from the not-everything-is-just-a-story dept
I really like telling stories. Quite a bit. At times, my friends will make fun of me for this, because if there’s an opportunity when hanging out to tell a story, I often can’t resist. An old friend has referred to it as “uncle Mike’s story time.” My wife likes to joke about the stories I use often — that these are “date stories” — because I probably told her a bunch of them back when we were dating, and she assumes that I told them to others prior to her as well (that might be true). She numbers the most common ones (e.g., “date story 37”) to highlight how frequently I use some of them.
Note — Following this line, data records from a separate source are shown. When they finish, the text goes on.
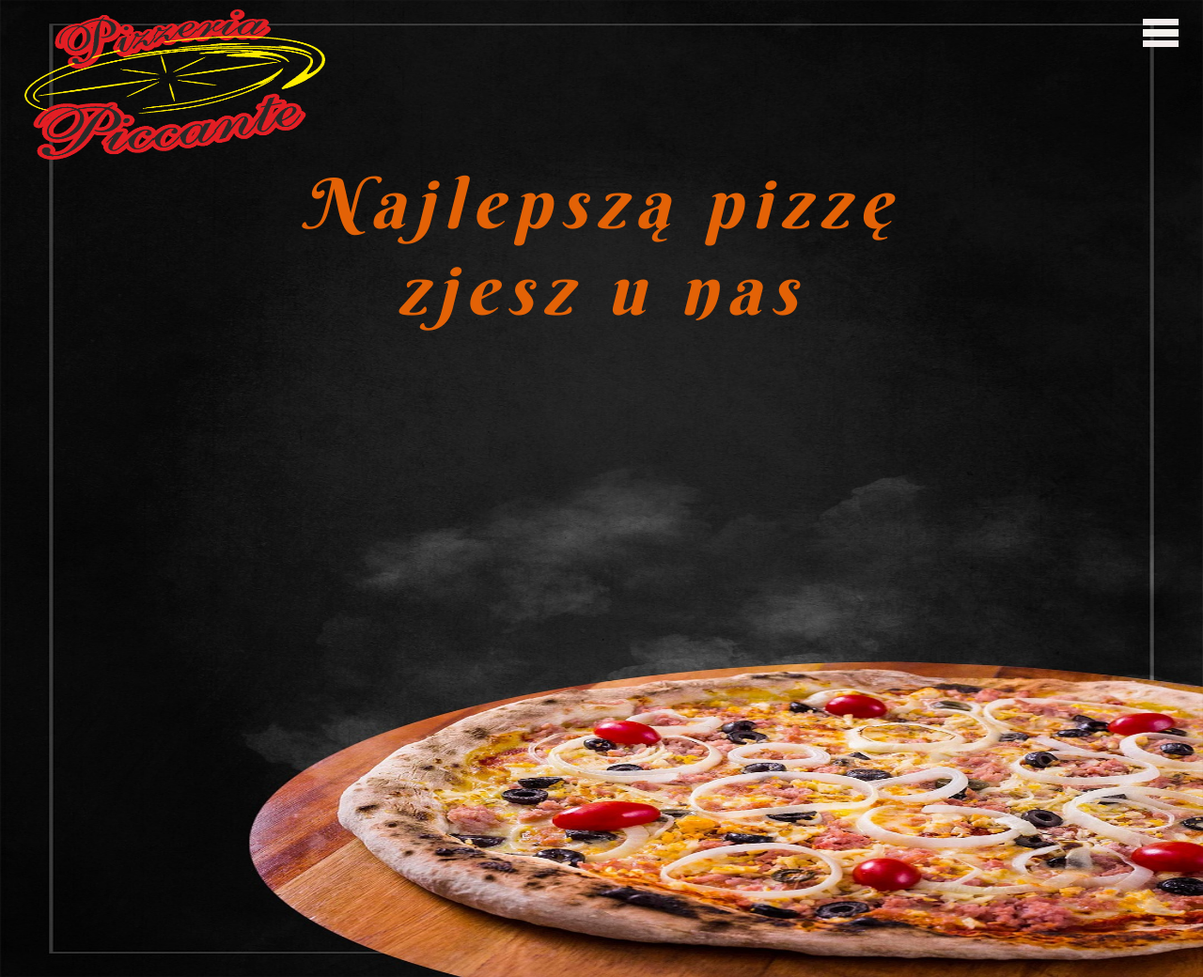
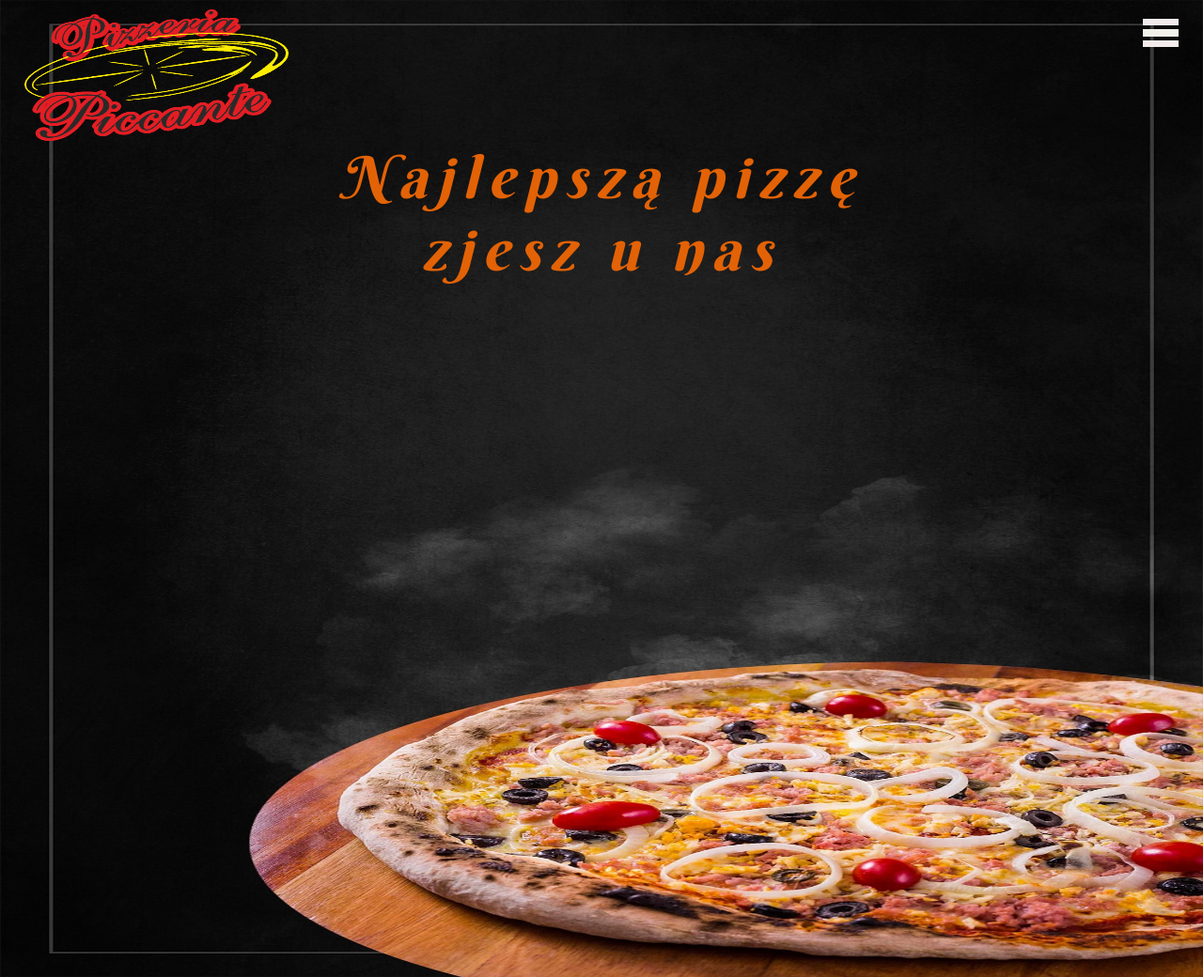
Before and after one commit to Primo84/Piccante, a plain HTML site: page Pizza.html in a window 1280 px wide. Shown: the top 1040 px of the page at 94% size. Drawn offline with nearby package versions, Linux system fonts and the light colour scheme; a web font is replaced by a local one.

Commit message:
fixed logo text

```diff
--- a/Stylesheet/Pizza/Style.css
+++ b/Stylesheet/Pizza/Style.css
@@ -10,7 +10,7 @@ div.Logo{
 
 #LogoI{
     position : absolute;
-    left : 2%; top : 10px; width : 25%; height : 160px;
+    left : 2%; top : 10px; width : 22%; height : 140px;
     z-index : 1;
 }
 
@@ -20,10 +20,10 @@ div.Logo{
     z-index : 0;
     position : absolute;
     border : 0px solid red;
-    left : 15%; top : 170px; width : 70%;
+    left : 15%; top : 150px; width : 70%;
     font-family : 'BerkshireSwashRegular';
     font-style : italic;
-    font-size : 74px;
+    font-size : 62px;
     color : rgb(1, 1, 1);
     text-align : center;
     transition-property : color;
--- a/Stylesheet/Pizza/Style_1000.css
+++ b/Stylesheet/Pizza/Style_1000.css
@@ -10,7 +10,7 @@ div.Logo{
 
 #LogoI{
     position : absolute;
-    left : 2%; top : 10px; width : 25%; height : 160px;
+    left : 2%; top : 10px; width : 25%; height : 140px;
     z-index : 1;
 }
 
@@ -20,10 +20,10 @@ div.Logo{
     z-index : 0;
     position : absolute;
     border : 0px solid red;
-    left : 15%; top : 220px; width : 70%;
+    left : 0px; top : 150px; width : 100%;
     font-family : 'BerkshireSwashRegular';
     font-style : italic;
-    font-size : 66px;
+    font-size : 52px;
     color : rgb(1, 1, 1);
     text-align : center;
     transition-property : color;
--- a/Stylesheet/Pizza/Style_1200.css
+++ b/Stylesheet/Pizza/Style_1200.css
@@ -10,7 +10,7 @@ div.Logo{
 
 #LogoI{
     position : absolute;
-    left : 2%; top : 10px; width : 25%; height : 160px;
+    left : 2%; top : 10px; width : 22%; height : 140px;
     z-index : 1;
 }
 
@@ -19,10 +19,10 @@ div.Logo{
     z-index : 0;
     position : absolute;
     border : 0px solid red;
-    left : 15%; top : 170px; width : 70%;
+    left : 15%; top : 150px; width : 70%;
     font-family : 'BerkshireSwashRegular';
     font-style : italic;
-    font-size : 70px;
+    font-size : 58px;
     color : rgb(1, 1, 1);
     text-align : center;
     transition-property : color;
--- a/Stylesheet/Pizza/Style_320.css
+++ b/Stylesheet/Pizza/Style_320.css
@@ -10,7 +10,7 @@ div.Logo{
 
 #LogoI{
     position : absolute;
-    left : 2%; top : 10px; width : 25%; height : 160px;
+    left : 2%; top : 10px; width : 25%; height : 100px;
     z-index : 1;
 }
 
@@ -19,10 +19,10 @@ div.Logo{
     z-index : 0;
     position : absolute;
     border : 0px solid red;
-    left : 15px; top : 170px; width : 290px;
+    left : 15px; top : 100px; width : 290px;
     font-family : 'BerkshireSwashRegular';
     font-style : italic;
-    font-size : 44px;
+    font-size : 40px;
     color : rgb(1, 1, 1);
     text-align : center;
     transition-property : color;
--- a/Stylesheet/Pizza/Style_390.css
+++ b/Stylesheet/Pizza/Style_390.css
@@ -10,7 +10,7 @@ div.Logo{
 
 #LogoI{
     position : absolute;
-    left : 2%; top : 10px; width : 25%; height : 160px;
+    left : 2%; top : 10px; width : 25%; height : 110px;
     z-index : 1;
 }
 
@@ -18,10 +18,10 @@ div.Logo{
     z-index : 0;
     position : absolute;
     border : 0px solid red;
-    left : 10%; top : 160px; width : 80%;
+    left : 0px; top : 110px; width : 100%;
     font-family : 'BerkshireSwashRegular';
     font-style : italic;
-    font-size : 46px;
+    font-size : 36px;
     color : rgb(1, 1, 1);
     text-align : center;
     transition-property : color;
--- a/Stylesheet/Pizza/Style_480.css
+++ b/Stylesheet/Pizza/Style_480.css
@@ -10,7 +10,7 @@ div.Logo{
 
 #LogoI{
     position : absolute;
-    left : 2%; top : 10px; width : 25%; height : 160px;
+    left : 2%; top : 10px; width : 22%; height : 100px;
     z-index : 1;
 }
 
@@ -19,10 +19,10 @@ div.Logo{
     z-index : 0;
     position : absolute;
     border : 0px solid red;
-    left : 10%; top : 170px; width : 80%;
+    left :0px; top : 100px; width : 100%;
     font-family : 'BerkshireSwashRegular';
     font-style : italic;
-    font-size : 50px;
+    font-size : 40px;
     color : rgb(1, 1, 1);
     text-align : center;
     transition-property : color;
--- a/Stylesheet/Pizza/Style_600.css
+++ b/Stylesheet/Pizza/Style_600.css
@@ -10,7 +10,7 @@ div.Logo{
 
 #LogoI{
     position : absolute;
-    left : 2%; top : 10px; width : 25%; height : 160px;
+    left : 2%; top : 10px; width : 25%; height : 110px;
     z-index : 1;
 }
 
@@ -19,10 +19,10 @@ div.Logo{
     z-index : 0;
     position : absolute;
     border : 0px solid red;
-    left : 10%; top : 160px; width : 80%;
+    left : 0px; top : 110px; width : 100%;
     font-family : 'BerkshireSwashRegular';
     font-style : italic;
-    font-size : 56px;
+    font-size : 42px;
     color : rgb(1, 1, 1);
     text-align : center;
     transition-property : color;
--- a/Stylesheet/Pizza/Style_800.css
+++ b/Stylesheet/Pizza/Style_800.css
@@ -10,7 +10,7 @@ div.Logo{
 
 #LogoI{
     position : absolute;
-    left : 2%; top : 10px; width : 25%; height : 160px;
+    left : 2%; top : 10px; width : 25%; height : 120px;
     z-index : 1;
 }
 
@@ -20,10 +20,10 @@ div.Logo{
     z-index : 0;
     position : absolute;
     border : 0px solid red;
-    left :10%; top : 175px; width : 80%;
+    left :0px; top : 120px; width : 100%;
     font-family : 'BerkshireSwashRegular';
     font-style : italic;
-    font-size : 60px;
+    font-size : 44px;
     color : rgb(1, 1, 1);
     text-align : center;
     transition-property : color;
```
Of course, as someone who likes to tell stories, I also love listening to stories — both for the stories themselves, but also for the craft of storytelling. In the last few years, in particular, I’ve been listening to lots of podcasts that really focus on storytelling — The Moth, This American Life, Snap Judgment, Radiolab. They’re all fantastic. Of course, if you’re just doing pure storytelling for the sake of amusing or entertaining people you’re talking to… a certain amount of embellishment can happen. Hell, it can be common and almost expected. Not all my stories do that, but there are a few that would be just that much better if you change a little thing here or there. I once thought it might be fun to put a bunch of my usual stories (the “date stories” I guess) into a book, in which each story would include one exaggeration or outright falsehood — and the final “chapter” would be to explore what was not quite true in each story, and why I used it (and if it was really necessary). I still think this would be fun to do if I ever actually had the time (I don’t).
I’ve been thinking about this a bit following all of the controversy over This American Life’s big retraction of the Mike Daisey episode, in which he used that storyteller’s license to exaggerate key parts of the story about what he saw in China when he went to check out the Foxconn factories where Apple products are made. On Sunday, Daisey finally gave the apology he should have given a week ago, in which he admitted that he fabricated and exaggerated in the interest of the story, and that in doing so he didn’t live up to his own standards.
But what’s interested me even more is that I’ve seen a few different people call attention to the fact that others have called out This American Life in the past for supposed “true stories” that turned out to be anything but. Four years ago, for example, Jack Shaffer at Slate called out Malcolm Gladwell and TAL for a story that Gladwell did on TAL about his “experience” as a young reporter at The Washington Post (now the owner of Slate). That story was actually done for The Moth — a regular storytelling event/group/thing, where the key thing is the story, not so much the truth. Almost exactly a year before that, there was a similar article in The New Republic, by Alex Heard, calling out TAL and contributor David Sedaris in a ridiculously long article highlighting a bunch of fact checks that suggest Sedaris’ famed stories aren’t always in the same time zone as the truth. There have also been other “memoir”-type stories on TAL that I would be willing to bet were similarly exaggerated.
Some have questioned why This American Life did a full hour episode on the Mike Daisey situation, but brushed off the criticism of Gladwell and Sedaris. And I think what it comes down to is exactly the reason it took Daisey so long to come to terms with why people were so upset about his story. Daisey comes from a tradition that is much closer to where Gladwell and Sedaris’ stories came from: to entertain people, not to make a larger point. Daisey has been an active public storyteller for a decade or so (he’s also active in The Moth). The problem was that with The Agony and the Ecstasy of Steve Jobs, he went past storyteller into advocate.
He wasn’t just trying to entertain. He was trying to make people “aware” and to make a difference. When you shift from one mode to the other, the rules change. And Daisey missed that.
The thing is, it’s really not hard to separate the two. I don’t tell exaggerated stories on Techdirt, in part because this isn’t a “storytelling” forum, but also because this site depends on everything on it being as credible as possible. It’s quite easy for me to understand the context and when the discussion is real and important, and when I’m just talking with some friends about a funny story. Similarly, I have no reason to doubt Gladwell’s detailed research works (even if there are reasonable complaints about his occasional mistakes) include purposeful embellishments “for the story.” Context matters and I think most people can separate them when talking about different subjects.
The issue with Diasey was that he took the storytelling tradition, and tried to make it out to be a “news” story in which he was really seeking to get things to happen. And that’s where things fell down. If you’re going to do that, your story has to check out. I’m not bothered by Gladwell or Sedaris’ exaggerations (though I must admit to not finding Sedaris that entertaining — but Gladwell’s WaPo story is hilarious). If Daisey was just telling stories for the sake of storytelling, there wouldn’t be an issue. But as soon as he made the story part of a campaign to create change, he had a responsibility to be factual. That he couldn’t separate the two was a major mistake, and it’s not even clear that his apology fully recognizes that fact.
Storytelling is a useful tool for entertainment. Storytelling can also be helpful in the interest of causing people to change behavior or to become aware of some real situations, but there are different standards that people expect in that kind of storytelling, and failing to live up to those ideals has serious consequences, as Daisey is starting to figure out now.